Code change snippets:
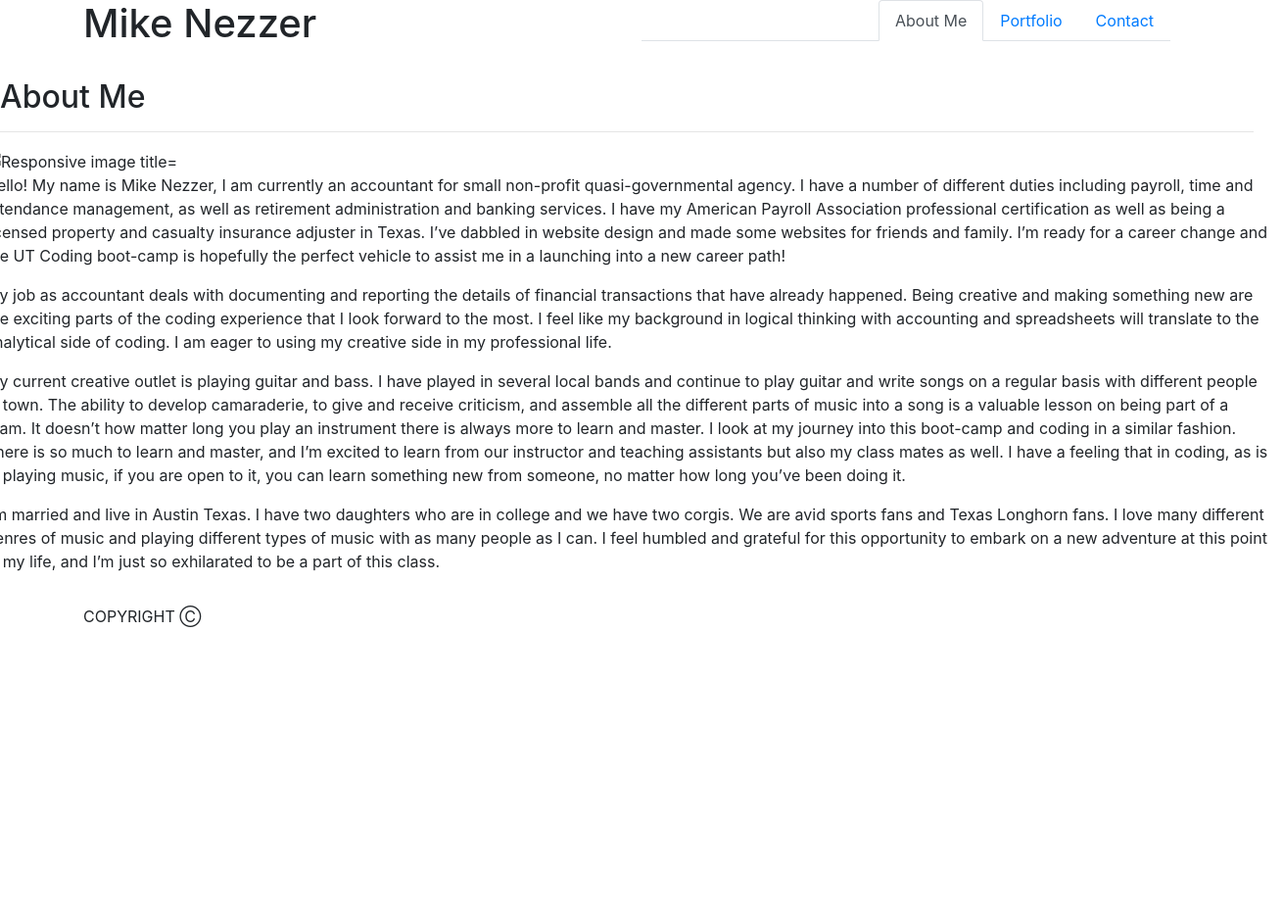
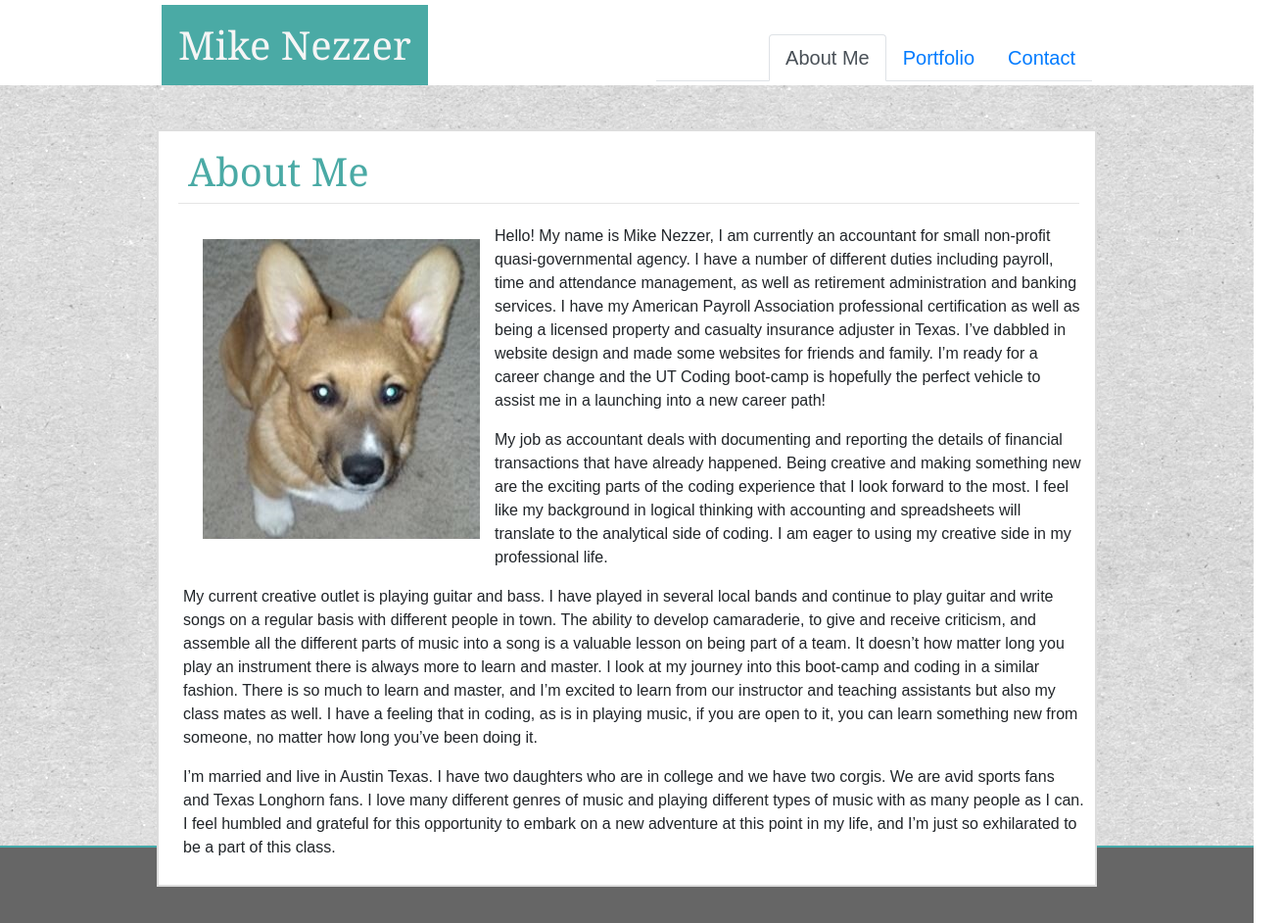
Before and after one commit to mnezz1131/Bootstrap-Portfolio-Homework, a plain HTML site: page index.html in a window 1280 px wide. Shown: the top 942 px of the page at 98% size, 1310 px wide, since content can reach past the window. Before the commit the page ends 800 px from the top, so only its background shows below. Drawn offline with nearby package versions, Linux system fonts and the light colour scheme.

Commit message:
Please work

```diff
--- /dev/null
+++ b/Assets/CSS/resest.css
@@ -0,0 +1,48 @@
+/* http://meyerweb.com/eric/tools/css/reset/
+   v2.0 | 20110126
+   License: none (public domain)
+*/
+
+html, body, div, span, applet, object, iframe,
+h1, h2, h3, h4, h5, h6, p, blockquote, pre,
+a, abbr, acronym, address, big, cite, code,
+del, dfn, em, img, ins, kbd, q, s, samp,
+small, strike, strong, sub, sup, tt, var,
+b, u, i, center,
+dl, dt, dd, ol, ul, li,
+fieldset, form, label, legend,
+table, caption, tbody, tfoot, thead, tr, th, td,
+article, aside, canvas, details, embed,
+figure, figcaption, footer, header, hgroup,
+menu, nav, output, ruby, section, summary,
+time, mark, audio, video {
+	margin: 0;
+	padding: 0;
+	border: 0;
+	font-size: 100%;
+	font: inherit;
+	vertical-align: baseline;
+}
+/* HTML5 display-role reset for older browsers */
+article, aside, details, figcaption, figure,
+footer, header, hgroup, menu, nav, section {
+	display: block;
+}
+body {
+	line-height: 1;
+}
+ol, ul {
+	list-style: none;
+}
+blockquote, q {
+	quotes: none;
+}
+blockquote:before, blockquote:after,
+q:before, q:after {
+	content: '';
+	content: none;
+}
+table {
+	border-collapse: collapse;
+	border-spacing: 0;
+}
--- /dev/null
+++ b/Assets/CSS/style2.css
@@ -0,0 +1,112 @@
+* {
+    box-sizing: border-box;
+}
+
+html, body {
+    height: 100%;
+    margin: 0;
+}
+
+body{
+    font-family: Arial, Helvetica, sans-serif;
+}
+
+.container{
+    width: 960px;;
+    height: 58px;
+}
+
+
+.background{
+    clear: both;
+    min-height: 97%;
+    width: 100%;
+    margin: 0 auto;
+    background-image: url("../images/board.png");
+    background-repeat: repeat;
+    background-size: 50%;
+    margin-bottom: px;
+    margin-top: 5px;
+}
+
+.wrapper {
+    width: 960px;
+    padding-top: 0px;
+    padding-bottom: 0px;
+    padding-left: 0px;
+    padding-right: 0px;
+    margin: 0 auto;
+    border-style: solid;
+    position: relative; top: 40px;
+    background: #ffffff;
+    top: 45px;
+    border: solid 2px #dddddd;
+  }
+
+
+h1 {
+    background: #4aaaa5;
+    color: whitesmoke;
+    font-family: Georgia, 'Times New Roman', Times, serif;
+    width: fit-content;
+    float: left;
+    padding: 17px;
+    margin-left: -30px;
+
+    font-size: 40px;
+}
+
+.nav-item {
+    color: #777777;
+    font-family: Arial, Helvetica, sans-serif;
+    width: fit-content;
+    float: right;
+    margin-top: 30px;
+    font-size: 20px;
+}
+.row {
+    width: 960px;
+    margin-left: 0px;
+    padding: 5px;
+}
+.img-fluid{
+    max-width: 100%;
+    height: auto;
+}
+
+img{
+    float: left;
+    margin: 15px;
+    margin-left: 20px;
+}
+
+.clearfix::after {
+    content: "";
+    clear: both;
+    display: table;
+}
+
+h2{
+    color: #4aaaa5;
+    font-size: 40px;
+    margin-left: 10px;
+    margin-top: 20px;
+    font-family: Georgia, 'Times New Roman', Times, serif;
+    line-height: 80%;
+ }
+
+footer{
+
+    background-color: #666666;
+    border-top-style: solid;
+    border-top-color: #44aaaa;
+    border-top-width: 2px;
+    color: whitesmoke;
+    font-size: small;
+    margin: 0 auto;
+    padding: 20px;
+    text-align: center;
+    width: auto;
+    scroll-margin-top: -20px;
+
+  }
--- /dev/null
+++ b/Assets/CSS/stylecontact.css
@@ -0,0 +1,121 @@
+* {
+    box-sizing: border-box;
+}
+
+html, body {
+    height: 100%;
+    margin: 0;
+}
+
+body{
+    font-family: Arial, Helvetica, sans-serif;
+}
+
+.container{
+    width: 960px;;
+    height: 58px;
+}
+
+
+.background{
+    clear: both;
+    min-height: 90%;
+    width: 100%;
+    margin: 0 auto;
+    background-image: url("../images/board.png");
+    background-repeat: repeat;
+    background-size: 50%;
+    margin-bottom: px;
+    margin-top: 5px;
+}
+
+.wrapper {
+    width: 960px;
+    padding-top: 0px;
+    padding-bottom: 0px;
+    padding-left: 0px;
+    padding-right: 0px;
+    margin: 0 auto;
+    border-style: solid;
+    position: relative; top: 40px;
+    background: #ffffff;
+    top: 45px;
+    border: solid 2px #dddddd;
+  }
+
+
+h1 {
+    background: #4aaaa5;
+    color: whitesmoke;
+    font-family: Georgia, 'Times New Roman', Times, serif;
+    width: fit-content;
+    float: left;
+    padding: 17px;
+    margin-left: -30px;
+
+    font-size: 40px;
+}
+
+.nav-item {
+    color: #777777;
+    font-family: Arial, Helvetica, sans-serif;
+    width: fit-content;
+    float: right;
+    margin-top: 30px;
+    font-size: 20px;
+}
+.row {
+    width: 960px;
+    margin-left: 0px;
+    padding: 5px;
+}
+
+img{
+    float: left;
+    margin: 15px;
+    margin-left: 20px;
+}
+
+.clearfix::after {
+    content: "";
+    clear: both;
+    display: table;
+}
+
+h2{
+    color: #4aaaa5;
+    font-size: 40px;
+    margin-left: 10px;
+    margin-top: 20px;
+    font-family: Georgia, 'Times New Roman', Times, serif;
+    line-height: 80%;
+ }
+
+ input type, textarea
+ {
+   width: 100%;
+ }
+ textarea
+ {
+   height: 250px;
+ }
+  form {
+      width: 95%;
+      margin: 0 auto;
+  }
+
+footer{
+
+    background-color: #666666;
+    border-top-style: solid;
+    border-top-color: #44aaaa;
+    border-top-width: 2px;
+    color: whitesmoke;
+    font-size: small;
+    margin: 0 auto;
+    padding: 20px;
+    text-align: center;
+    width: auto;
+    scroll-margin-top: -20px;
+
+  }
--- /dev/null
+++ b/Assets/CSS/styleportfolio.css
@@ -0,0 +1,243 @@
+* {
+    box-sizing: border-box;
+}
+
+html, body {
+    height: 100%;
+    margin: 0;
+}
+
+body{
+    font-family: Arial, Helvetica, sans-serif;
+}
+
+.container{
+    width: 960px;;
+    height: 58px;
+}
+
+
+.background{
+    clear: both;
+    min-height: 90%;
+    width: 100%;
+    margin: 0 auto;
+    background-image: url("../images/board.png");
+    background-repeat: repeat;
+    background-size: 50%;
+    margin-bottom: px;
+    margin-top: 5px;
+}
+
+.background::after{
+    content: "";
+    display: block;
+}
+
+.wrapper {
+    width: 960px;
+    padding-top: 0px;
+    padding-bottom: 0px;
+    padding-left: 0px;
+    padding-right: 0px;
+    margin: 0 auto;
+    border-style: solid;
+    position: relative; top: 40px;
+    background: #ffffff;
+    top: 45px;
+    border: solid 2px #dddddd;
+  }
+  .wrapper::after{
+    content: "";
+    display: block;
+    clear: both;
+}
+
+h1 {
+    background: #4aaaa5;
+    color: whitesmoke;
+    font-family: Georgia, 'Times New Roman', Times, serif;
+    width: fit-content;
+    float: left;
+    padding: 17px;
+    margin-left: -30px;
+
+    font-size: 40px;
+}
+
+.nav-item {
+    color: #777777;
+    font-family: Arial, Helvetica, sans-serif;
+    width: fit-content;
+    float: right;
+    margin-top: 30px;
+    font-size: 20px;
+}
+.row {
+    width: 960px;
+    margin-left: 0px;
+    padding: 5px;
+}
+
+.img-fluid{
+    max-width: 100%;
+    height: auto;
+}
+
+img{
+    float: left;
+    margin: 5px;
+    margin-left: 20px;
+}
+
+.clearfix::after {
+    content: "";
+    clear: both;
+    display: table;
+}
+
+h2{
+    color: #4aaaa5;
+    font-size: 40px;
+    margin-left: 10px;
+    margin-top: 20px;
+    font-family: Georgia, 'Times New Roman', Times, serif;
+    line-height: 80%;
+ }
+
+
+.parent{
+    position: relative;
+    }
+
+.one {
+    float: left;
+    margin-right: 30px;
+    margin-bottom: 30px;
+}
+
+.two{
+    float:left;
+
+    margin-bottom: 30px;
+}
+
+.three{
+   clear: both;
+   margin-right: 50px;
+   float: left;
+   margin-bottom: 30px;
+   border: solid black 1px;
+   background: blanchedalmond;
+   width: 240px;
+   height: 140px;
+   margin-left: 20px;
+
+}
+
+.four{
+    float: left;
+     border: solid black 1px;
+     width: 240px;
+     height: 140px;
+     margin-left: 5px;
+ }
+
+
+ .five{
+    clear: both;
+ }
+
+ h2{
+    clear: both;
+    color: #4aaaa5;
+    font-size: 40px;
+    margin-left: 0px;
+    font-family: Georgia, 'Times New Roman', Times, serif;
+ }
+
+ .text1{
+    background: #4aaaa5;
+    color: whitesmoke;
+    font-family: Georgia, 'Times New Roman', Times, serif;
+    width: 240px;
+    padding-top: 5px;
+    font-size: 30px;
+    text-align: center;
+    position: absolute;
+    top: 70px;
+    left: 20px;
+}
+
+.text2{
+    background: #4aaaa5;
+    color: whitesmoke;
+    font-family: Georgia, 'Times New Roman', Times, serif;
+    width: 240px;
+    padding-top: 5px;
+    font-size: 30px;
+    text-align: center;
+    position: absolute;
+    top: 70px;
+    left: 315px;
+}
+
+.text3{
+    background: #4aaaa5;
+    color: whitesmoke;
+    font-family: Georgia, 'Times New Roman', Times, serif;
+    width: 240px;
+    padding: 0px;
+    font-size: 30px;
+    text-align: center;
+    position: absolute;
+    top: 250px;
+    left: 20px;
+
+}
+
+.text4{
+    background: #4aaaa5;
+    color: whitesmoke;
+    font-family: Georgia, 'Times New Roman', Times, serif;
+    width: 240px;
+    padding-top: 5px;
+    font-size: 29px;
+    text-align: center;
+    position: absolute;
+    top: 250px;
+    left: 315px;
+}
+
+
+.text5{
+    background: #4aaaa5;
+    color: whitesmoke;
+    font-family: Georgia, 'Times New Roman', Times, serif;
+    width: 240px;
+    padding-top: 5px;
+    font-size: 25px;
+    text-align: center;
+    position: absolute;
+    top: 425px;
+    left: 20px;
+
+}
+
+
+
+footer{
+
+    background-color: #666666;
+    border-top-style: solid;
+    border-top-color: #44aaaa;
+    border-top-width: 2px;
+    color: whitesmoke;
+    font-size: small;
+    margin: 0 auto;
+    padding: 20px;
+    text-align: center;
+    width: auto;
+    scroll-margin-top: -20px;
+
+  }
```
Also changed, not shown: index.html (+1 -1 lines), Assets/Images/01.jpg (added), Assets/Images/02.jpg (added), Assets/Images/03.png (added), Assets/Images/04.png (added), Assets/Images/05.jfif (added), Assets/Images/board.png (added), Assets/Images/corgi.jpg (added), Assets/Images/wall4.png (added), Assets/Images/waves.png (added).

==

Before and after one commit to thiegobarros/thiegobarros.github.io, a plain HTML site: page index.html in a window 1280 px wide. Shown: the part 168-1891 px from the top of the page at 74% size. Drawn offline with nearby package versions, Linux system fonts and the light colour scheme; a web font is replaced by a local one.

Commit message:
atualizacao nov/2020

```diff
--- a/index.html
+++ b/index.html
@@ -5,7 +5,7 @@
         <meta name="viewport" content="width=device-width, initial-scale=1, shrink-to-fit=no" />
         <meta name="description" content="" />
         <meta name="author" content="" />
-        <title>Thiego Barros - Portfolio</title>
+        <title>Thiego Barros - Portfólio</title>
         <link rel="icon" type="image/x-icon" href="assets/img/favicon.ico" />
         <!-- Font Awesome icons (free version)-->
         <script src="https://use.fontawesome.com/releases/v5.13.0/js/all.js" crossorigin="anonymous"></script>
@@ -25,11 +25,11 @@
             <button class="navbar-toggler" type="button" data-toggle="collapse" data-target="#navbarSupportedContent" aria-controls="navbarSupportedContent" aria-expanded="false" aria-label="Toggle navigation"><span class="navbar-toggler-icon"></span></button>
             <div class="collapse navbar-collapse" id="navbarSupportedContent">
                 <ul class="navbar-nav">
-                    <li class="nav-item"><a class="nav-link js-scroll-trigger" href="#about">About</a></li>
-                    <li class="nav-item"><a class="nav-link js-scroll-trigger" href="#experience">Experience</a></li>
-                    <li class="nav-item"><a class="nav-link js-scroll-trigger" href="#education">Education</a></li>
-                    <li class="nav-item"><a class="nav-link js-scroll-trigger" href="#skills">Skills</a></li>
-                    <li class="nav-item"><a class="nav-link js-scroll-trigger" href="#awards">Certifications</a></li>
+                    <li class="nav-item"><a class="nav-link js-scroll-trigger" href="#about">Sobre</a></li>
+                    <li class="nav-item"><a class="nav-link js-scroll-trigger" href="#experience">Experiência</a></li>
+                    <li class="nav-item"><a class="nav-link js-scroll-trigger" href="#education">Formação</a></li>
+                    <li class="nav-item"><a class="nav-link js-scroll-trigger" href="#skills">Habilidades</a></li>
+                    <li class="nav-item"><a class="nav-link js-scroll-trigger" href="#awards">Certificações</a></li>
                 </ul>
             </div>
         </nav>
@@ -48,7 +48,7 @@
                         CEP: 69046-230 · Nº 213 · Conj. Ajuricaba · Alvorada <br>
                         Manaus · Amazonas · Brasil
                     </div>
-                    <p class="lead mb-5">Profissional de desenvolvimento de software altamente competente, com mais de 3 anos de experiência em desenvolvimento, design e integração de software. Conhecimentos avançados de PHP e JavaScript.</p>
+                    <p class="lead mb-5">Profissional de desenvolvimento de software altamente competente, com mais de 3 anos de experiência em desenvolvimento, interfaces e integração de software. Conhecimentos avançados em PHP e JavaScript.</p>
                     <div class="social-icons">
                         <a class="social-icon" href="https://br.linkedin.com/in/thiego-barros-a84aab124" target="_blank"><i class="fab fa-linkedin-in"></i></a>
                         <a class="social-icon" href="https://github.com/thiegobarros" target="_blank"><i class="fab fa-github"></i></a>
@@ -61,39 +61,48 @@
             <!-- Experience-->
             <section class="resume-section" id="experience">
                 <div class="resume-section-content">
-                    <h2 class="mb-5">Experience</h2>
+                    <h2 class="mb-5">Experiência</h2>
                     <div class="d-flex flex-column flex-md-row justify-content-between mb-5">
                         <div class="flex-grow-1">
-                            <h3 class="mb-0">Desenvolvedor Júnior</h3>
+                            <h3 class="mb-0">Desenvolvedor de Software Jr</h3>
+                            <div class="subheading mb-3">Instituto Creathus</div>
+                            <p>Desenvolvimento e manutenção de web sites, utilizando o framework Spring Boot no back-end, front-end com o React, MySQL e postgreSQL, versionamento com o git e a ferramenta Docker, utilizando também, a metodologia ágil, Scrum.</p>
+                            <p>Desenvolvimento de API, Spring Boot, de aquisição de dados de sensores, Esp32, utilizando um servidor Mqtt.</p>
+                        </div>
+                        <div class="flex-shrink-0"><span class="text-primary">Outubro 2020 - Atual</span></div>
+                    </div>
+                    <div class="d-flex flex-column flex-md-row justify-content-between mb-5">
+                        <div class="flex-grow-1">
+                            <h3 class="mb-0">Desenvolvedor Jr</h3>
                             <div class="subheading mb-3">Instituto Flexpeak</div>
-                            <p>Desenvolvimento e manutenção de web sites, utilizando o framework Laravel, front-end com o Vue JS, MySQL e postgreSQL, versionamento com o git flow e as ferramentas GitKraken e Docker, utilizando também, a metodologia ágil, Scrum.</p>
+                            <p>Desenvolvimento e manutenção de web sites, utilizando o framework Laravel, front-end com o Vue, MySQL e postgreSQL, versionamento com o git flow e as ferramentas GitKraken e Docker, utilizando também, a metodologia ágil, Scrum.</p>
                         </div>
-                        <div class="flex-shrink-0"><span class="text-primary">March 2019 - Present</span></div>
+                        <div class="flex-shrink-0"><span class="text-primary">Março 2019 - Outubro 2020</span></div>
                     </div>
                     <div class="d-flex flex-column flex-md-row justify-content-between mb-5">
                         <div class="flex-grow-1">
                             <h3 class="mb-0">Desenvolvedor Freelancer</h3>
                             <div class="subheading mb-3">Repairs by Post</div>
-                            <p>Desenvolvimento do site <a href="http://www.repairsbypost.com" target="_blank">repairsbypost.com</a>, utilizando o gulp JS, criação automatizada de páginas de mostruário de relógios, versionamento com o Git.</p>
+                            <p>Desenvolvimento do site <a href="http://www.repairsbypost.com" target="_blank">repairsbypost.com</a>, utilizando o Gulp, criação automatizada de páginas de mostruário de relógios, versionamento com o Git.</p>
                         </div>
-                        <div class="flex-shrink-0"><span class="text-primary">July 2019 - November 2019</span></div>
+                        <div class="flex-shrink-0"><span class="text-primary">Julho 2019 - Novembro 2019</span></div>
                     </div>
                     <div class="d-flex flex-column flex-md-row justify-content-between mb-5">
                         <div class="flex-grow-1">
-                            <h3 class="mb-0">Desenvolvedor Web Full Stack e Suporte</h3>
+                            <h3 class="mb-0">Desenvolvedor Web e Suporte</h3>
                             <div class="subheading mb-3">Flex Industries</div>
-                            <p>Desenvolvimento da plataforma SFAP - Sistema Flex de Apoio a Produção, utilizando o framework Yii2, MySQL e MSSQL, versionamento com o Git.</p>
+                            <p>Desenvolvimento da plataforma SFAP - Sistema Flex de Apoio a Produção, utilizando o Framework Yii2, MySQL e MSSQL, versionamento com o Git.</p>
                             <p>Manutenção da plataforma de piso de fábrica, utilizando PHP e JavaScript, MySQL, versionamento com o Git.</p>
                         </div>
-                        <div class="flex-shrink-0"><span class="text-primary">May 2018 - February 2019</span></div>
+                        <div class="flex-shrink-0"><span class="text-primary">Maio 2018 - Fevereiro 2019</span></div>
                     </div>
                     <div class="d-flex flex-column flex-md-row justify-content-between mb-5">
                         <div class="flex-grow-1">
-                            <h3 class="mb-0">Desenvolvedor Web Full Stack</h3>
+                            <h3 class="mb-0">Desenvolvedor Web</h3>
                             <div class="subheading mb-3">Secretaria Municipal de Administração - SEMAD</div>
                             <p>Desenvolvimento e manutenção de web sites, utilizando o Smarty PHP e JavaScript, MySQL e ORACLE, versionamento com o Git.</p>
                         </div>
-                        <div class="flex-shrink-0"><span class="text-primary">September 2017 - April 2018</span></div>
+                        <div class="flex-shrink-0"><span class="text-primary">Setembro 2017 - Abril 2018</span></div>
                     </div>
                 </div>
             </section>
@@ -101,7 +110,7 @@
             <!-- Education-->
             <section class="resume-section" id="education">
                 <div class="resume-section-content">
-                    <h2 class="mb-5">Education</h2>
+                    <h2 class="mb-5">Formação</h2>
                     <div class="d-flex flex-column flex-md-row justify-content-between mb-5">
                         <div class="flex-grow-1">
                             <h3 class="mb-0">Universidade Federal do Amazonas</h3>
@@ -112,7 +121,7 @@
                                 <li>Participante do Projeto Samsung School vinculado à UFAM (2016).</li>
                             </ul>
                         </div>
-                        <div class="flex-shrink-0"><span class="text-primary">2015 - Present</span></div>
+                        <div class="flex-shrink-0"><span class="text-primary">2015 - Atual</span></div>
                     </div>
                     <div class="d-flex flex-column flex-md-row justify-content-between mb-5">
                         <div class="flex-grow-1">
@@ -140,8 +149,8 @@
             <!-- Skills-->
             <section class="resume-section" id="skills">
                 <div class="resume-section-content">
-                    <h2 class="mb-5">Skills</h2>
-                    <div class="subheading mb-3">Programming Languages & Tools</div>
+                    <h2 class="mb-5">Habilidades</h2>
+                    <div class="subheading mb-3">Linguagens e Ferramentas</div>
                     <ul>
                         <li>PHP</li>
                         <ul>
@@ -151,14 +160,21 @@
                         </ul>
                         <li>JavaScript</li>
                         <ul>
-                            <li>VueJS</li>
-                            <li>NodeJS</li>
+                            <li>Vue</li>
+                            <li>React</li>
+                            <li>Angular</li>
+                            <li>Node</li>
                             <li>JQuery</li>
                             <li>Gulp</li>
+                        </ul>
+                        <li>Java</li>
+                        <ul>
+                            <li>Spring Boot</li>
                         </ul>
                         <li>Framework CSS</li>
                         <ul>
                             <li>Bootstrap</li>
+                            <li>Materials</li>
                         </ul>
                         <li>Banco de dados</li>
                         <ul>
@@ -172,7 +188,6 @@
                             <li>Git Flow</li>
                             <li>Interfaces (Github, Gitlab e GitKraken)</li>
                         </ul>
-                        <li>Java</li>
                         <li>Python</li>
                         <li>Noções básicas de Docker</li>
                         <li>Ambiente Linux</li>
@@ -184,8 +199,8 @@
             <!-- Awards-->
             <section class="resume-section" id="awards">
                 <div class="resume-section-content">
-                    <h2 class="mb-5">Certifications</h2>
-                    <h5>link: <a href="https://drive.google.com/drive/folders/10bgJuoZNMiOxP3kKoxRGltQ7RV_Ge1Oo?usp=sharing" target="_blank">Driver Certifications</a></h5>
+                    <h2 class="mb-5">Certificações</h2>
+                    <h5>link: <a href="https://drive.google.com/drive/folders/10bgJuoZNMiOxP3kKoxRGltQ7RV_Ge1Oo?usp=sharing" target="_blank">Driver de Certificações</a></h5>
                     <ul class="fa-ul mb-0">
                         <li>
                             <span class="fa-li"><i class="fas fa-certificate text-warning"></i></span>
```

§ **Assignment**
Determine how many lines in the preceding records include the word "figcaption". The answer is that number alone.

§ **Expected answer**
2